Worldwide distribution via the APC networks.
Civic Society Wants A Pro-Poor Budget
By Farah Khan, IPS
29 June 1998
JOHANNESBURG, Jun 29 (IPS) - In what promises to be a showdown
with the government, South African churches and non-governmental
organisations said the government must reverse its macro-economic
policies and draw up a new pro-poor budget.
"Time is against us. The time is coming when no eloquent
political rhetoric will quench the anger of the poor," said Rams
Ramashia, the president of the South Africa NGO Coalition.
"Let us not push the poor to the point where they will wage a
class struggle which may tear apart the very fabric of the
democracy for which so many tears, sweat and blood was shed,"
These were strong words from civil society groups, which
together with the churches, is increasingly picking up the mantle
of the poor. The anti-poverty summit held at the weekend is the
latest volley in their arsenal of weaponry to force government

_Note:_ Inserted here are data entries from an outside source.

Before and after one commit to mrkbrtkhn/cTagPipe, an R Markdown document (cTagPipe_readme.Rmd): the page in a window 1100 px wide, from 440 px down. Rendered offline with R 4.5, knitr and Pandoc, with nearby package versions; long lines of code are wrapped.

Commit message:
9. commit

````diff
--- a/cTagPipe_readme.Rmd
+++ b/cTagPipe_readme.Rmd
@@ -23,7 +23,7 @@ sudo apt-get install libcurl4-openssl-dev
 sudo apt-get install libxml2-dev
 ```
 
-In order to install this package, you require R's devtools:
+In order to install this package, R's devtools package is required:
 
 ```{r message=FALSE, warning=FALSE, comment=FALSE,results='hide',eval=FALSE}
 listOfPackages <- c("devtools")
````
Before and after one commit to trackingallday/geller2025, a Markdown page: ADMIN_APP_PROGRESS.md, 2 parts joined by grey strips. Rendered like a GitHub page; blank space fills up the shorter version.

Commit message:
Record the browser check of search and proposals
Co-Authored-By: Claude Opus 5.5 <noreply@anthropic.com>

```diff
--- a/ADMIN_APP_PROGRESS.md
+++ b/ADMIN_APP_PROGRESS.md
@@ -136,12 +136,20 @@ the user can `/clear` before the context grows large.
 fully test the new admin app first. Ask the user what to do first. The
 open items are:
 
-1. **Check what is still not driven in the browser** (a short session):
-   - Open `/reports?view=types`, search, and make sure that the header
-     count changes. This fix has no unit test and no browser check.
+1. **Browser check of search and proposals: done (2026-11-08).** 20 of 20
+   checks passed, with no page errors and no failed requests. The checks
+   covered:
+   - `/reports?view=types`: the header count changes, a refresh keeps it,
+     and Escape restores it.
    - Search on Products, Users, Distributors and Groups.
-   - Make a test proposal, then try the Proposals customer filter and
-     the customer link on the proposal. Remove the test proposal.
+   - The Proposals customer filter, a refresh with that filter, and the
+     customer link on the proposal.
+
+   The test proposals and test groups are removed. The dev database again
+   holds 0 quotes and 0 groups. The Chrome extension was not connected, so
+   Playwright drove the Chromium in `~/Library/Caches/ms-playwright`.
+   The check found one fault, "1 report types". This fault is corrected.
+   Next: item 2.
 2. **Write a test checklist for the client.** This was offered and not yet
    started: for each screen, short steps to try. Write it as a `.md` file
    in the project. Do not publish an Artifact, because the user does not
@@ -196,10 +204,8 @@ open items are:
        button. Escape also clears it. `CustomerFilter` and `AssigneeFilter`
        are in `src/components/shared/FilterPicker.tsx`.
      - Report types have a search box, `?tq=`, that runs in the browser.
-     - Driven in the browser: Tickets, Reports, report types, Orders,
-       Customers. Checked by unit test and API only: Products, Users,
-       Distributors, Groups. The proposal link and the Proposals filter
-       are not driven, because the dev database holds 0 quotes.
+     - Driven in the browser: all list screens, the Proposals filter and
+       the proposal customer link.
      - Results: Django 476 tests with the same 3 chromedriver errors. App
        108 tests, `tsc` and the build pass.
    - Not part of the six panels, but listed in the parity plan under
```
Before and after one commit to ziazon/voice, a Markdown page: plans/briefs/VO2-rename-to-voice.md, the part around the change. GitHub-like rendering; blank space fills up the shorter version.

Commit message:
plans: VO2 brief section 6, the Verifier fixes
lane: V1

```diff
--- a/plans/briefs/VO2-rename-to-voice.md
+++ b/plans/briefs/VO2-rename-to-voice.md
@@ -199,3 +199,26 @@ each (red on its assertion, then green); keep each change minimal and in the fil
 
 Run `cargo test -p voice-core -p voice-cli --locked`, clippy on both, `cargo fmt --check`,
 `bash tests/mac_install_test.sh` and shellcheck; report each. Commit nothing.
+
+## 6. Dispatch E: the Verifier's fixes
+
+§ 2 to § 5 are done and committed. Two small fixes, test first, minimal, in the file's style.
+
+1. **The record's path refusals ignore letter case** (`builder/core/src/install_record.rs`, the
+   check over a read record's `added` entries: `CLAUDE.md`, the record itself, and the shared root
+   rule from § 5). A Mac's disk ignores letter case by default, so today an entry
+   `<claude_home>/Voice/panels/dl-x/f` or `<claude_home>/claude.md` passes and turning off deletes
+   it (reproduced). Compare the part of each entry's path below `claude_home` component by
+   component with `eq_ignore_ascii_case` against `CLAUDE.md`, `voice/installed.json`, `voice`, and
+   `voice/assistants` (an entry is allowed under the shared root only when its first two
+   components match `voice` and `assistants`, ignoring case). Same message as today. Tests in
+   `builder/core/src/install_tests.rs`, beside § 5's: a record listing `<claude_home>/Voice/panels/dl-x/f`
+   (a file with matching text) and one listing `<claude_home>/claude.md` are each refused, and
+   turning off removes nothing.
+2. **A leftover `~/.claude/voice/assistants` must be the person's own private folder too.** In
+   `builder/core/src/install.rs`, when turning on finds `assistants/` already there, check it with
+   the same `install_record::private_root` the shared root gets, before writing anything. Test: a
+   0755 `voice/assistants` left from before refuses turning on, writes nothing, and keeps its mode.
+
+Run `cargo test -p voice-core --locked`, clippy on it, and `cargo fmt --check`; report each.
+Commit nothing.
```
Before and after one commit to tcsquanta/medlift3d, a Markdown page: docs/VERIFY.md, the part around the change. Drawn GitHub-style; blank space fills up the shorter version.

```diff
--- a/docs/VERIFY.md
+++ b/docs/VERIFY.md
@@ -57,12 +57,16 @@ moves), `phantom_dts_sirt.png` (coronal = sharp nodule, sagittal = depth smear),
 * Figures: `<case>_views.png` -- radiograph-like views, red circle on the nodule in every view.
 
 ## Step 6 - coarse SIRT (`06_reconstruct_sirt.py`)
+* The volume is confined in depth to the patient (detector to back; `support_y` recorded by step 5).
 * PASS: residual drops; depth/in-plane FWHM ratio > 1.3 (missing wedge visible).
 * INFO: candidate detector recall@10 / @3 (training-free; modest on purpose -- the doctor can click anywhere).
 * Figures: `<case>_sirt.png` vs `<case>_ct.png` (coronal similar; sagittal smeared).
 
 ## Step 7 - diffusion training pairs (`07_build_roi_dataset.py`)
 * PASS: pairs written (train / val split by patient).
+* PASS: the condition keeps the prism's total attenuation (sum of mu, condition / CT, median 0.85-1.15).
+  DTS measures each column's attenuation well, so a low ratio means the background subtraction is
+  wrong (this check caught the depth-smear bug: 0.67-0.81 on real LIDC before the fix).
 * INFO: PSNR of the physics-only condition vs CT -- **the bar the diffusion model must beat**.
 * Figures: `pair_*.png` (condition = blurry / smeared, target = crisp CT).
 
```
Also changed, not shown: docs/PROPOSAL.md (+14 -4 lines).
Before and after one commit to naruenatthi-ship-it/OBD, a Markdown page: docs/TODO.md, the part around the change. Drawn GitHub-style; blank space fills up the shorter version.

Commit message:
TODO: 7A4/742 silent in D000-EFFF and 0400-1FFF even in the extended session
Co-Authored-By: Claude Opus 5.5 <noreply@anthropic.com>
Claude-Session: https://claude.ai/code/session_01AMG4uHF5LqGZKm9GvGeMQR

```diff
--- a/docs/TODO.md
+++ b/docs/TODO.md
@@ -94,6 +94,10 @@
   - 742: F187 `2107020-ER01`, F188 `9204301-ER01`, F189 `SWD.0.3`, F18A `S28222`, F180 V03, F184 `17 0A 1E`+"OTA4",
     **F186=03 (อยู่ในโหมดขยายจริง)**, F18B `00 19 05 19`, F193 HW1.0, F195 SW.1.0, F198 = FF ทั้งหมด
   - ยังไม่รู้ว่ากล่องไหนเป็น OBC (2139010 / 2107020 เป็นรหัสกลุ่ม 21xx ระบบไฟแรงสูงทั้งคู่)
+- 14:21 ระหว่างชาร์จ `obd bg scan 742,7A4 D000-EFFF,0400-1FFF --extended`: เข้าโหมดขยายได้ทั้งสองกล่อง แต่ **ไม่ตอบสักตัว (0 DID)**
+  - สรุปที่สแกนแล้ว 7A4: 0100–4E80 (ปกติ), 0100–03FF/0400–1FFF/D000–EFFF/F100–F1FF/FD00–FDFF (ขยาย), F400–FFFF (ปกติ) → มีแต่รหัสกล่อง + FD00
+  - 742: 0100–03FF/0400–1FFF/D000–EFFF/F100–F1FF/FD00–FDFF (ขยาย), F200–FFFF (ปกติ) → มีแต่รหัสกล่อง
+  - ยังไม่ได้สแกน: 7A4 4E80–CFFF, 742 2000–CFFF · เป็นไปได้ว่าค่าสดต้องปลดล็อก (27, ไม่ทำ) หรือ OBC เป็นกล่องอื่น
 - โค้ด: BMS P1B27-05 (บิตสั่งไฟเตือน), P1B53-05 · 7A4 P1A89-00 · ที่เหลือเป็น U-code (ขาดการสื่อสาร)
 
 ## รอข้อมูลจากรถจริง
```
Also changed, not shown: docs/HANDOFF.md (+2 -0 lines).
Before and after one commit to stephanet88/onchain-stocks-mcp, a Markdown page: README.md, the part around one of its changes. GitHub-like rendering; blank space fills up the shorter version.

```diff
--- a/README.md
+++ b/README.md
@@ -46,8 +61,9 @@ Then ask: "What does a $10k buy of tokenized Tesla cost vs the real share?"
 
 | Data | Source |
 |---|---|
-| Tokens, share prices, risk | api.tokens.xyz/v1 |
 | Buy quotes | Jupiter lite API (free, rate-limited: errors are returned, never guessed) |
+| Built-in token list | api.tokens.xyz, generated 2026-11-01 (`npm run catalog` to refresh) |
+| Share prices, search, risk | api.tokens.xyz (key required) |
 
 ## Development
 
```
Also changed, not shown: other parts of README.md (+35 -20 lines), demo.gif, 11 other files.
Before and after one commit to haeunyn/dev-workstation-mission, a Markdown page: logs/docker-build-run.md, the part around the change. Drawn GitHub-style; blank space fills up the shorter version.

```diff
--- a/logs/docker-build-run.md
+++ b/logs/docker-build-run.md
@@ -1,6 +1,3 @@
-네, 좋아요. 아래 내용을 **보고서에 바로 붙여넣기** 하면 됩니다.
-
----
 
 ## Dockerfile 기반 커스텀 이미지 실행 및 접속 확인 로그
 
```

Although the South African government spends a sizeable chunk
of its budget on poverty alleviation measures, its initiatives
have not made a dent in the problem.
Poverty threatens to tear apart the fabric of the continent's
newest democracy, and it could also delay the African Renaissance
which Deputy President Thabo Mbeki has made his clarion call. In
South Africa, almost one in two Blacks -- the majority of the
population -- live below the poverty line, and 40 percent of the
economically active population is unemployed.
Ramashia released at the weekend summit, the first report on
the countrywide 'Speak Out On Poverty'. The poverty hearings, held
during the past two months, were modeled on South Africa's Truth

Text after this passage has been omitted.